Bosses at the business have considered the impact of a third lockdown in Jersey and Guernsey during January-February 2022 alongside a UK lockdown.
This was done to assess the robustness of a ‘severe but plausible downside’ scenario of such a situation occurring due to ongoing uncertainty around Covid-19. Details of the scenario planning were set out in Caledonia TLG’s recently published annual report as Liberation Group reported strong trading since pandemic restrictions had eased across the UK, Guernsey and Jersey.
The lockdown scenario made a number of assumptions – that the business had a gradual return to ‘normal’ trading to November 2021 and the UK government imposing a lockdown in January 2022 lasting nine weeks – closing pubs – with payroll support made available.
They ‘concluded that such occurrences would not result in breach of any banking covenants and liquidity could still be maintained by actions under the control of the directors’.

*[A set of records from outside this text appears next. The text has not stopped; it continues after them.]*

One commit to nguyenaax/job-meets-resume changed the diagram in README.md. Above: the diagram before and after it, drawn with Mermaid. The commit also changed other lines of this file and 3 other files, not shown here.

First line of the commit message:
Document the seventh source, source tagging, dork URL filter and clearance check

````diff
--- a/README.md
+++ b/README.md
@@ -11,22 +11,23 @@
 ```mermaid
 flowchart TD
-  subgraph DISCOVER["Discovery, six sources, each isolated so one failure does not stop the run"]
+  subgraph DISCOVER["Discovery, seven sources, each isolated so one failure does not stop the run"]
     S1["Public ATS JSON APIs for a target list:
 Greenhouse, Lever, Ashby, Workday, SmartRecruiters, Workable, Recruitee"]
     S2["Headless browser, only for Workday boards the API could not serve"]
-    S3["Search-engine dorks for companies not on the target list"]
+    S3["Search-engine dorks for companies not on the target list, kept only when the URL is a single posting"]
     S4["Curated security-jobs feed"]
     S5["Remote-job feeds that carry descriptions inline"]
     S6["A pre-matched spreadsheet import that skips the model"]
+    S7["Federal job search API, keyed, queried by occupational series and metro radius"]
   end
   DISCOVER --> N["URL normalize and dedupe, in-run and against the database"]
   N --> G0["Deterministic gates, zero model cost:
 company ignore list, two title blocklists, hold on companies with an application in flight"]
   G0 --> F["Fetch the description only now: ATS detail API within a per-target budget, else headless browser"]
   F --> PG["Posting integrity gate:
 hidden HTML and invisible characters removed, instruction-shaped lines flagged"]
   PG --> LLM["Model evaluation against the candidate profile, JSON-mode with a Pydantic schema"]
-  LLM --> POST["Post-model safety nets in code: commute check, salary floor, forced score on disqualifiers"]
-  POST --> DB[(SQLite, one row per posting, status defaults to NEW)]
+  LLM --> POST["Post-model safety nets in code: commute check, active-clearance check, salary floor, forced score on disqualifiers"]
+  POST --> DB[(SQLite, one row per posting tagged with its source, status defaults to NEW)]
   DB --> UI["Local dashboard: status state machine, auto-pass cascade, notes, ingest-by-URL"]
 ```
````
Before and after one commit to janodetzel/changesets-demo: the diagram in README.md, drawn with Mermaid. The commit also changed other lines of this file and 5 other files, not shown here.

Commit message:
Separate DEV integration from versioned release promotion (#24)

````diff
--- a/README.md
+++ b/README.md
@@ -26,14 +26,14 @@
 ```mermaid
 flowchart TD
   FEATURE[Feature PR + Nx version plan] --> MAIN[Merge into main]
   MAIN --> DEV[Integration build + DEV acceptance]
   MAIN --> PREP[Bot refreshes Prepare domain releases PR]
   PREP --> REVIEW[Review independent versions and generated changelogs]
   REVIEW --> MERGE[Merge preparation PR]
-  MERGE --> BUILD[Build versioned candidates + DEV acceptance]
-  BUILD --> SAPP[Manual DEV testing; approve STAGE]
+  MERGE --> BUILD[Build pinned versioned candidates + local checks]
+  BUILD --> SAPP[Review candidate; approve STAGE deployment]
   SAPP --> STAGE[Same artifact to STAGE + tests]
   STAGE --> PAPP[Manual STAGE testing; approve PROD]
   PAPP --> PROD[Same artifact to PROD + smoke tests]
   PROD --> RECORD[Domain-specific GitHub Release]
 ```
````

In such a situation, operating cost and capital expenditure cash-saving mitigation plans within the directors’ control included reducing variable labour levels to reflect lower volumes of trade, reducing pub overheads, plus reducing and deferring maintenance and development projects as well as other discretionary spend.
Even without payroll support, the business could survive, it concluded.
‘Under both scenarios, the group is able to operate within its committed facilities and operates within the minimum liquidity covenant throughout the next 12 months.’
Liberation Group said its financial figures demonstrated the benefits of its geographical and channel diversification.
Its pubs and inns and brewing and distribution divisions achieved pre-tax earnings of £0.7m. and £1.7m. respectively, even though the pandemic had reduced turnover by 23%.
Liberation Group also said the funding of the acquisition of pubs from Wadworth and Co by its supportive shareholder, Caledonia Investments, increased the strength of its balance sheet. Net external debt of £38.5m. at January 2021 was consistent with January 2020, but the value of freehold assets increased £27.3m. to £128.1m.
Group chief financial officer Simon Hope said: ‘The focus of everyone in the group on the importance of cash yielded obvious results in the year to January 2021 and this has continued during the first half of the current financial year.
‘We enter the second half with stronger liquidity than at the end of January and we are well placed to fund our ambitious development plans and merger and acquisition strategy when the opportunities arise.’